▶ _Web interface edit records_:

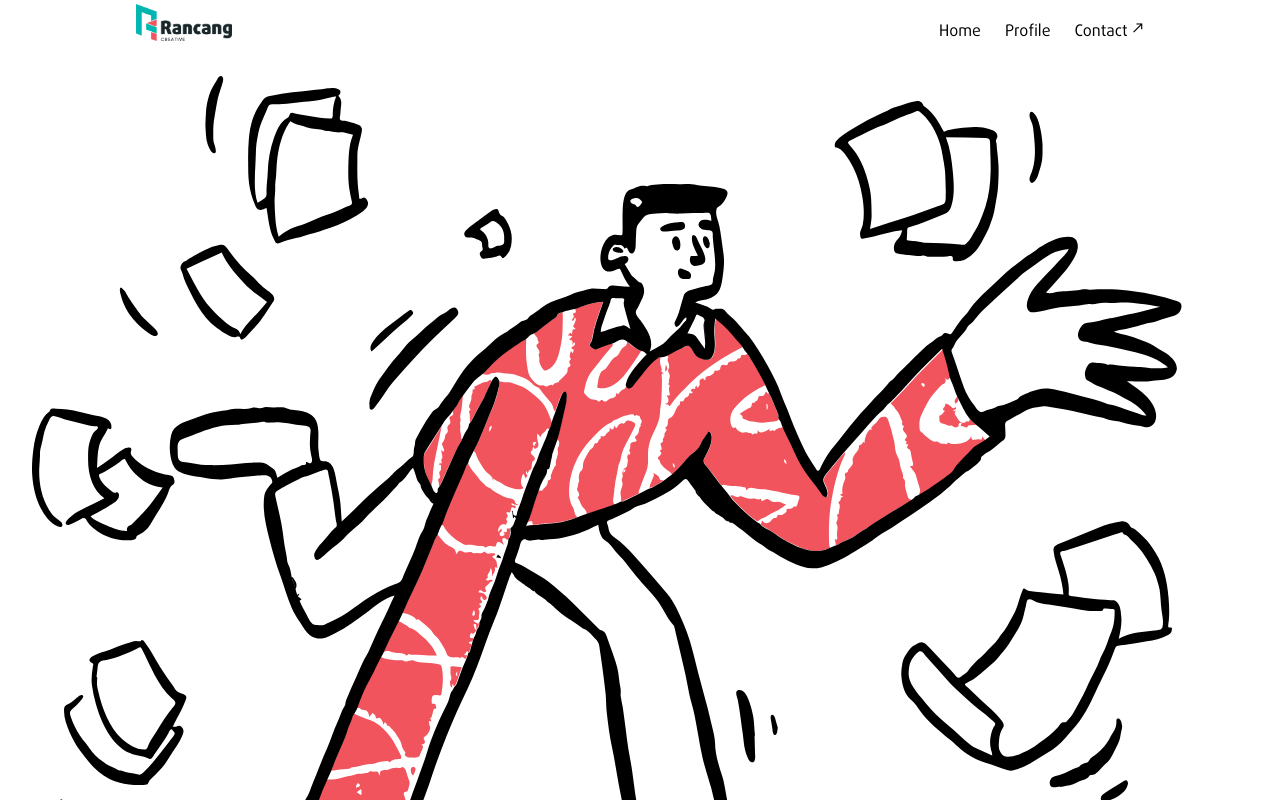
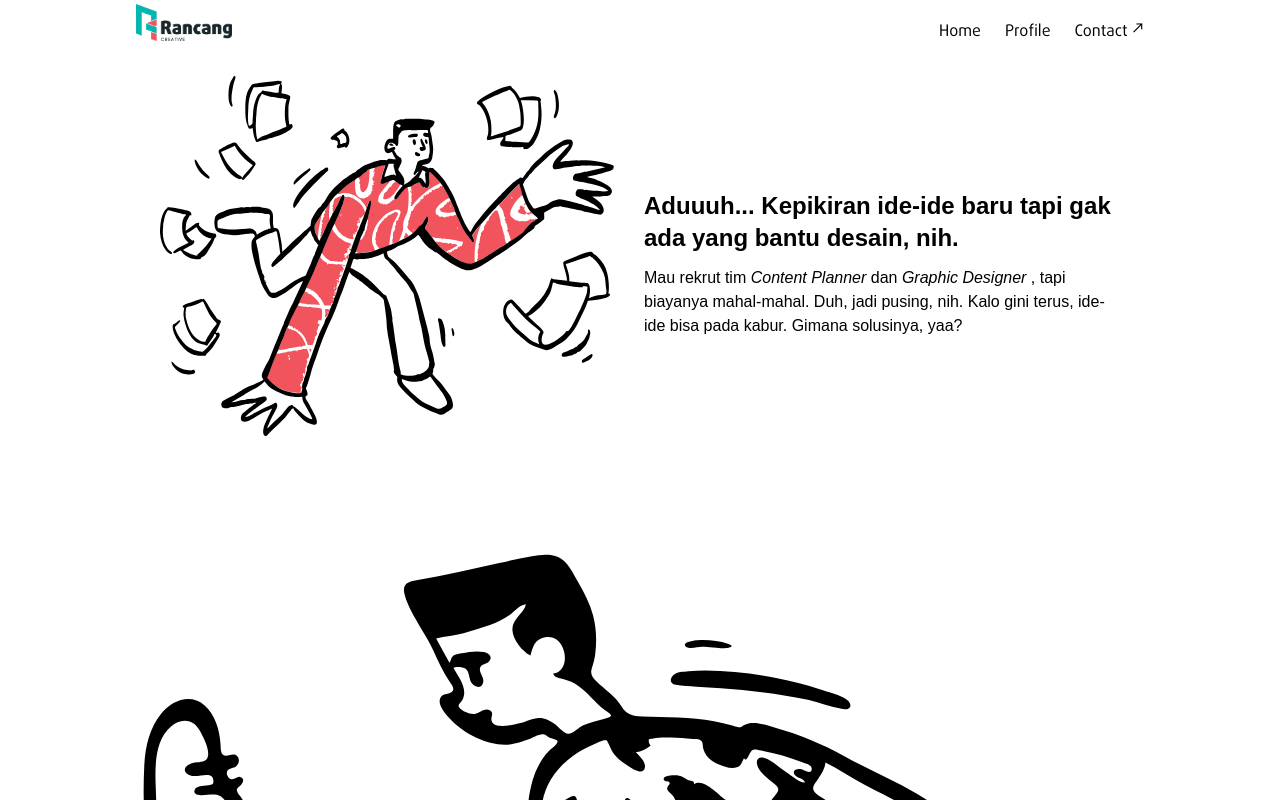
Before and after one commit to abaihaaqi/rancang-creative, a Next.js app: page / in a window 1280 px wide. Shown: the top 800 px of the page. Built offline with nearby package versions, Linux system fonts and the light colour scheme.

Commit message:
banner desktop viewport 🎨

```diff
--- a/components/banner.jsx
+++ b/components/banner.jsx
@@ -3,7 +3,7 @@ import clumsy from '../public/illustration/clumsy.svg'
 
 export default function Banner() {
   return (
-    <div id='top' className='grid grid-cols-1 justify-items-center px-8 py-6 scroll-mt-14'>
+    <div id='top' className='md:max-w-screen-lg md:mx-auto grid grid-cols-1 md:grid-cols-2 justify-items-center items-center px-8 py-6 scroll-mt-14'>
       <div className='w-full mb-4'>
         <Image alt='' src={clumsy} layout='responsive' />
       </div>
--- a/tailwind.config.js
+++ b/tailwind.config.js
@@ -15,7 +15,7 @@ module.exports = {
         'secondary': '#F1545D',
       },
       screens: {
-        'xs': '420px',
+        'xs': '428px',
       }
     },
   },
```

▶ _Task_:
Repeat the data word for word, minus any pictures.

▶ _Solution below_:
Before and after one commit to abaihaaqi/rancang-creative, a Next.js app: page / in a window 1280 px wide. Shown: the top 800 px of the page. Built offline with nearby package versions, Linux system fonts and the light colour scheme.

Commit message:
banner desktop viewport 🎨

```diff
--- a/components/banner.jsx
+++ b/components/banner.jsx
@@ -3,7 +3,7 @@ import clumsy from '../public/illustration/clumsy.svg'
 
 export default function Banner() {
   return (
-    <div id='top' className='grid grid-cols-1 justify-items-center px-8 py-6 scroll-mt-14'>
+    <div id='top' className='md:max-w-screen-lg md:mx-auto grid grid-cols-1 md:grid-cols-2 justify-items-center items-center px-8 py-6 scroll-mt-14'>
       <div className='w-full mb-4'>
         <Image alt='' src={clumsy} layout='responsive' />
       </div>
--- a/tailwind.config.js
+++ b/tailwind.config.js
@@ -15,7 +15,7 @@ module.exports = {
         'secondary': '#F1545D',
       },
       screens: {
-        'xs': '420px',
+        'xs': '428px',
       }
     },
   },
```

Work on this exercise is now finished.